The personal information issue passed a major milestone last week as the Senate convened its most serious hearing on the matter to date. The panel featured a star-studded cast, including Facebook , Google (Nasdaq: GOOG), Apple Inc. (Nasdaq: AAPL), AT&T Inc. (NYSE: T), and the heads of both the Federal Communications Commission (FCC) and the Federal Trade Commission .
The content of the hearing was much more general than that of the first hearing in the House Subcommittee on Communications, Technology, and the Internet last April, at which I was a witness. The House Subcommittee wanted to understand the technologies that collect personal information (such as tracking cookies, Deep Packet Inspection, and GPS reports) while the Senate Committee was more concerned with retention and sale of the information once it’s been gathered.
The Senate’s emphasis is consistent with some of the testimony I gave to the House, but not all of it.
We have technologies that permit all Web activity to be tracked at both the browser end of the connection and at the server end. We have business models in which users, knowingly or otherwise, routinely barter personal information for “free” access to information services, and we have a culture of “publicness” in which people willingly share personal information with others in order to expand their social circles for all the obvious reasons. You can’t find the gadget you want to buy around the corner from where you are or the employer you want to hook up with if you don’t share the fact that you’re looking for it, as we all know.
Sharing becomes interesting after these transactions are over, of course. Is Amazon permitted to build a dossier of your entire history of product research, buying, reviewing, and returns? If they are, what protections do they need to put in place in order to prevent your dossier from leaking into the hands of less scrupulous people, and what conditions should limit their ability to sell this information to third parties or use it to target ads to you?

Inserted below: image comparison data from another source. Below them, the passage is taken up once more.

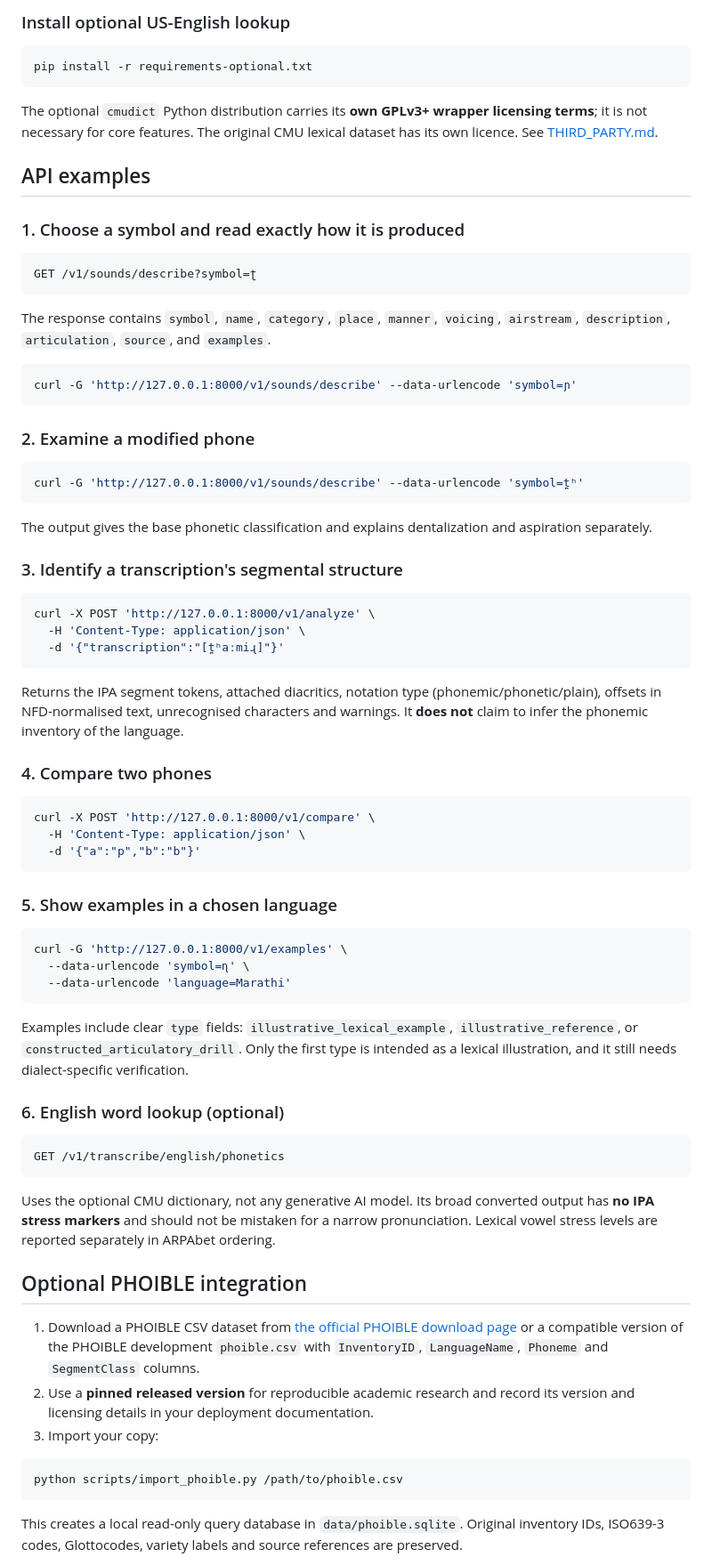
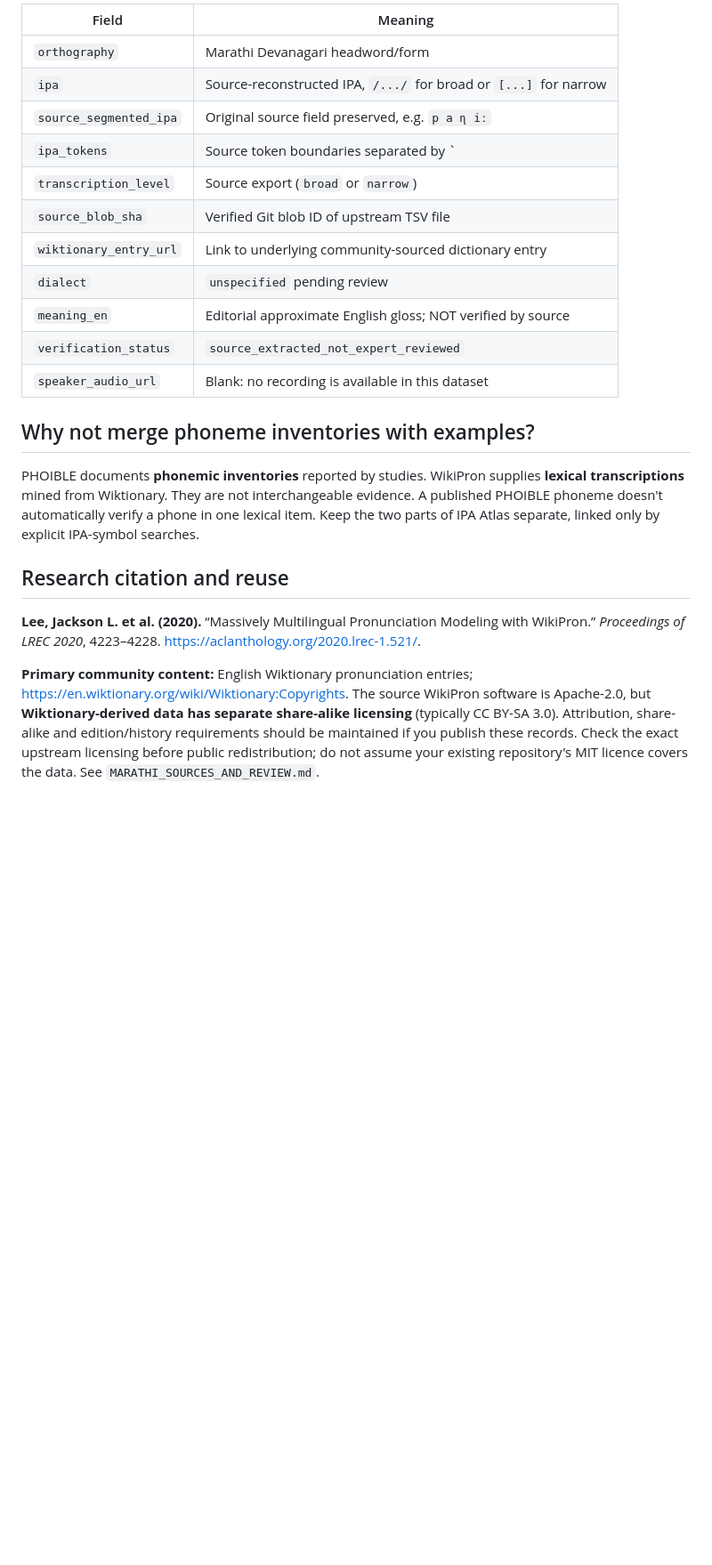
Before and after one commit to nikhilmugal21/ipa-atlas, a Markdown page: README.md, the part around one of its changes. Shown at 89% size. Rendered like a GitHub page; blank space fills up the shorter version.

````diff
--- a/README.md
+++ b/README.md
@@ -41,79 +42,25 @@ On Windows, activate `.venv\Scripts\activate` instead.
 
-### Install optional US-English lookup
+| Field | Meaning |
+|---|---|
+| `orthography` | Marathi Devanagari headword/form |
+| `ipa` | Source-reconstructed IPA, `/.../` for broad or `[...]` for narrow |
+| `source_segmented_ipa` | Original source field preserved, e.g. `p a ɳ iː` |
+| `ipa_tokens` | Source token boundaries separated by `|` for precise phone searching |
+| `transcription_level` | Source export (`broad` or `narrow`) |
+| `source_blob_sha` | Verified Git blob ID of upstream TSV file |
+| `wiktionary_entry_url` | Link to underlying community-sourced dictionary entry |
+| `dialect` | `unspecified` pending review |
+| `meaning_en` | Editorial approximate English gloss; NOT verified by source |
+| `verification_status` | `source_extracted_not_expert_reviewed` |
+| `speaker_audio_url` | Blank: no recording is available in this dataset |
 
-```bash
-pip install -r requirements-optional.txt
-```
+## Why not merge phoneme inventories with examples?
 
-The optional `cmudict` Python distribution carries its **own GPLv3+ wrapper licensing terms**; it is not necessary for core features. The original CMU lexical dataset has its own licence. See [THIRD_PARTY.md](THIRD_PARTY.md).
+PHOIBLE documents **phonemic inventories** reported by studies. WikiPron supplies **lexical transcriptions** mined from Wiktionary. They are not interchangeable evidence. A published PHOIBLE phoneme doesn't automatically verify a phone in one lexical item. Keep the two parts of IPA Atlas separate, linked only by explicit IPA-symbol searches.
 
-## API examples
+## Research citation and reuse
 
-### 1. Choose a symbol and read exactly how it is produced
+**Lee, Jackson L. et al. (2020).** “Massively Multilingual Pronunciation Modeling with WikiPron.” *Proceedings of LREC 2020*, 4223–4228. https://aclanthology.org/2020.lrec-1.521/.
 
-```http
-GET /v1/sounds/describe?symbol=ʈ
-```
+**Primary community content:** English Wiktionary pronunciation entries; https://en.wiktionary.org/wiki/Wiktionary:Copyrights. The source WikiPron software is Apache-2.0, but **Wiktionary-derived data has separate share-alike licensing** (typically CC BY-SA 3.0). Attribution, share-alike and edition/history requirements should be maintained if you publish these records. Check the exact upstream licensing before public redistribution; do not assume your existing repository's MIT licence covers the data. See `MARATHI_SOURCES_AND_REVIEW.md`.
 
-The response contains `symbol`, `name`, `category`, `place`, `manner`, `voicing`, `airstream`, `description`, `articulation`, `source`, and `examples`.
-
-```bash
-curl -G 'http://127.0.0.1:8000/v1/sounds/describe' --data-urlencode 'symbol=ɲ'
-```
-
-### 2. Examine a modified phone
-
-```bash
-curl -G 'http://127.0.0.1:8000/v1/sounds/describe' --data-urlencode 'symbol=t̪ʰ'
-```
-
-The output gives the base phonetic classification and explains dentalization and aspiration separately.
-
-### 3. Identify a transcription's segmental structure
-
-```bash
-curl -X POST 'http://127.0.0.1:8000/v1/analyze' \
-  -H 'Content-Type: application/json' \
-  -d '{"transcription":"[t̪ʰaːmiɻ]"}'
-```
-
-Returns the IPA segment tokens, attached diacritics, notation type (phonemic/phonetic/plain), offsets in NFD-normalised text, unrecognised characters and warnings. It **does not** claim to infer the phonemic inventory of the language.
-
-### 4. Compare two phones
-
-```bash
-curl -X POST 'http://127.0.0.1:8000/v1/compare' \
-  -H 'Content-Type: application/json' \
-  -d '{"a":"p","b":"b"}'
-```
-
-### 5. Show examples in a chosen language
-
-```bash
-curl -G 'http://127.0.0.1:8000/v1/examples' \
-  --data-urlencode 'symbol=ɳ' \
-  --data-urlencode 'language=Marathi'
-```
-
-Examples include clear `type` fields: `illustrative_lexical_example`, `illustrative_reference`, or `constructed_articulatory_drill`. Only the first type is intended as a lexical illustration, and it still needs dialect-specific verification.
-
-### 6. English word lookup (optional)
-
-```http
-GET /v1/transcribe/english/phonetics
-```
-
-Uses the optional CMU dictionary, not any generative AI model. Its broad converted output has **no IPA stress markers** and should not be mistaken for a narrow pronunciation. Lexical vowel stress levels are reported separately in ARPAbet ordering.
-
-## Optional PHOIBLE integration
-
-1. Download a PHOIBLE CSV dataset from [the official PHOIBLE download page](https://phoible.org/download) or a compatible version of the PHOIBLE development `phoible.csv` with `InventoryID`, `LanguageName`, `Phoneme` and `SegmentClass` columns.
-2. Use a **pinned released version** for reproducible academic research and record its version and licensing details in your deployment documentation.
-3. Import your copy:
-
-```bash
-python scripts/import_phoible.py /path/to/phoible.csv
-```
-
-This creates a local read-only query database in `data/phoible.sqlite`. Original inventory IDs, ISO639-3 codes, Glottocodes, variety labels and source references are preserved.
-
````
Also changed, not shown: other parts of README.md (+30 -107 lines).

The position that seems to be emerging from the Senate — which is quite different from the House’s point of view — is to sharply limit the use of personal information in the sale of ads. Ad placement based on consumer interests (so-called “behavioral targeting”) is an important enabler of high-cost information services; it’s probably the only business model with a hope of keeping investigative journalism viable and is a key enabler of the “long tail” of the free Internet. Congress would do well to allow advertising-dependent business models to grow, as the ITIF has argued.
One desired outcome that may emerge from Congress (or more likely, from self-regulation) is an insistence on clarity around the ownership of data uploaded to media-sharing sites like Flickr and Facebook. One of the most important elements of the personal information issue that gets insufficient attention is how our willingness to share personal information changes as we get older, after we’ve found the new job, or when we’re in a relationship. Users should be able to take down media and other information they’ve uploaded when they no longer wish to share it. This is a good current practice that should continue.
It’s easy to dismiss privacy as a 20th century concern that’s nothing more than a speed bump on today’s networks; but basic standards of personal control will go a long way toward assuaging the fears that keep a quarter of Americans off the Internet. It’s therefore in everyone’s interest for Congress to move ahead with a progressive, 21st century notion of privacy that allows new business models to develop, free services to be supported, and users to maintain basic control over the information they want to share with their friends.